Ultimately, the factors provide guidance in determining whether a supply is being made by the supplier to the insurer under a tripartite arrangement. The factors are not a set of criteria to be rigidly applied. In identifying to whom a supply is made, it is necessary to look at the whole arrangement.

4 We note that some insurers have raised with us the fact that the massage example whereby the insurer directs the injured worker to use a particular massage therapist is not always realistic but we acknowledged that this example is illustrative only and was included on the basis that it does not make sense to include a whole additional example to illustrate this point. Noted. We agree that the example is illustrative only.
5 For completeness it would be helpful if the Ruling stated that Division 11 does not simply apply to all 'approved provider' arrangements and that other requirements will need to be met. No change made. The factors provide guidance in determining whether a supply is being made by the supplier to the insurer under tripartite arrangements, including under 'approved provider' arrangements. The factors are not a set of criteria to be rigidly applied. In identifying to whom a supply is made, it is necessary to look at the whole arrangement.
6 Is it the intention of the Australian Taxation Office (ATO) to create a flowchart describing a 'pre-existing framework or agreement'? This would be very helpful for medical suppliers. I understand that this may be difficult because the factors identified are not all required to have a 'pre-existing framework or agreement'. No change made. The factors provide guidance in determining whether a supply is being made by the supplier to the insurer under a tripartite arrangement. We agree that it is difficult to create a flowchart describing a pre-existing framework or agreement and how to apply the factors to determine whether there is a supply made to the insurer. For that reason we have not included one.

The Addendum to GSTR 2006/9 at paragraphs 221C to 221E discusses the form and requirements of a pre-existing framework.

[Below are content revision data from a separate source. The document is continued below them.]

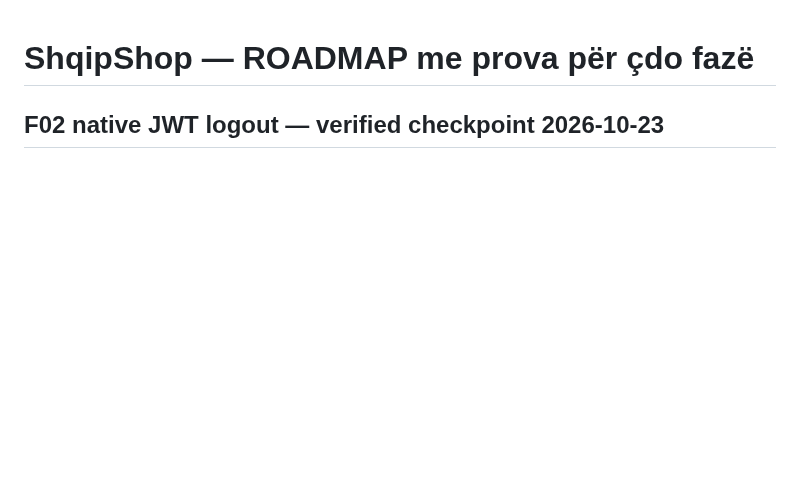
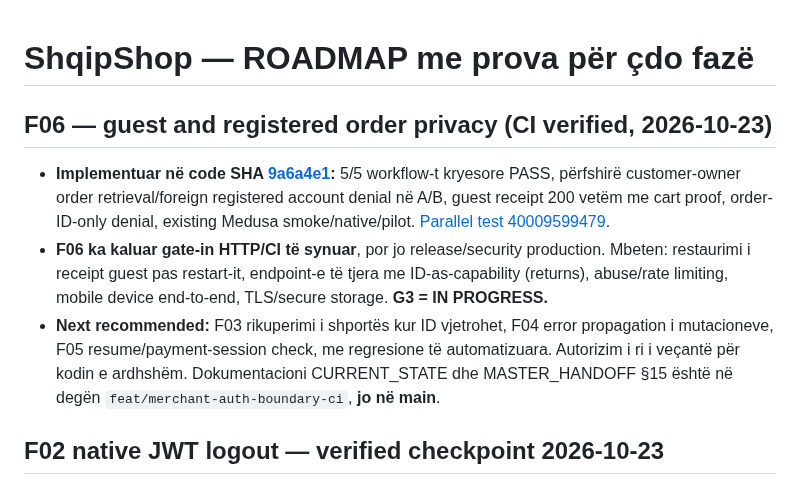
Before and after one commit to titanfit102-bit/ShqipShop, a Markdown page: docs/ROADMAP.md, the part around the change. Rendered like a GitHub page; blank space fills up the shorter version.

Commit message:
docs: checkpoint verified F06 guest/registered receipt access and release limits

```diff
--- a/docs/ROADMAP.md
+++ b/docs/ROADMAP.md
@@ -1,4 +1,11 @@
 # ShqipShop — ROADMAP me prova për çdo fazë
+
+## F06 — guest and registered order privacy (CI verified, 2026-10-23)
+
+- **Implementuar në code SHA [9a6a4e1](https://github.com/titanfit102-bit/ShqipShop/commit/9a6a4e199fa4b72935fa44b356776bd9843bb408):** 5/5 workflow-t kryesore PASS, përfshirë customer-owner order retrieval/foreign registered account denial në A/B, guest receipt 200 vetëm me cart proof, order-ID-only denial, existing Medusa smoke/native/pilot. [Parallel test 40009599479](https://github.com/titanfit102-bit/ShqipShop/actions/runs/40009599479).
+- **F06 ka kaluar gate-in HTTP/CI të synuar**, por jo release/security production. Mbeten: restaurimi i receipt guest pas restart-it, endpoint-e të tjera me ID-as-capability (returns), abuse/rate limiting, mobile device end-to-end, TLS/secure storage. **G3 = IN PROGRESS.**
+- **Next recommended:** F03 rikuperimi i shportës kur ID vjetrohet, F04 error propagation i mutacioneve, F05 resume/payment-session check, me regresione të automatizuara. Autorizim i ri i veçantë për kodin e ardhshëm. Dokumentacioni CURRENT_STATE dhe MASTER_HANDOFF §15 është në degën `feat/merchant-auth-boundary-ci`, **jo në main**.
+
 
 ## F02 native JWT logout — verified checkpoint 2026-10-23
 
```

7 From a general insurance perspective, it would appear that most if not all arrangements with medical providers in respect of medical treatment are payment arrangements. To ensure that this is clear to medical providers, it would be worthwhile stating this clearly and providing any examples which the ATO believes is a taxable supply. Although many current arrangements with medical providers in respect of medical treatment are considered to be payment arrangements, it may be that some of these arrangements, upon application of the factors in the Addendum, will result in a supply being made by the supplier to the insurer. The Addendum provides Example 16A as illustrative of a taxable supply made to the insurer under a pre-existing framework or agreement.
8 Comments regarding details of proposed legislative change. The Ruling applies to the law as enacted at the time of issue. However a transitional arrangement is included in relation to certain health related supplies.
9 Request for a longer transitional period for health-related supplies. Change made. The Ruling provides for a longer transitional period up to 30 June 2012.
10 Comments regarding details of proposed legislative change. The submission outlines a number of areas that could be made subject to the payment of GST as an unintended consequence of the addendum. These include:

·
State, Territory and federal workers' compensation schemes
·
State and Territory motor accident insurance schemes
·
Department of Veterans' Affairs health treatments
·
Department of Families, Housing, Community Services and Indigenous Affairs (FaHCSIA) payments such as the Helping Children with Autism and Better Start for Children with a Disability programs

The Ruling applies to the law as enacted at the time of issue. However a transitional arrangement is included in relation to certain health related supplies.
11 Broadly agree with the proposed amendments and will not be making any recommendations to amend the draft Addendum. Noted.

References


Relevant (draft) Ruling/Determination
GSTR 2006/10
GSTR 2006/10DA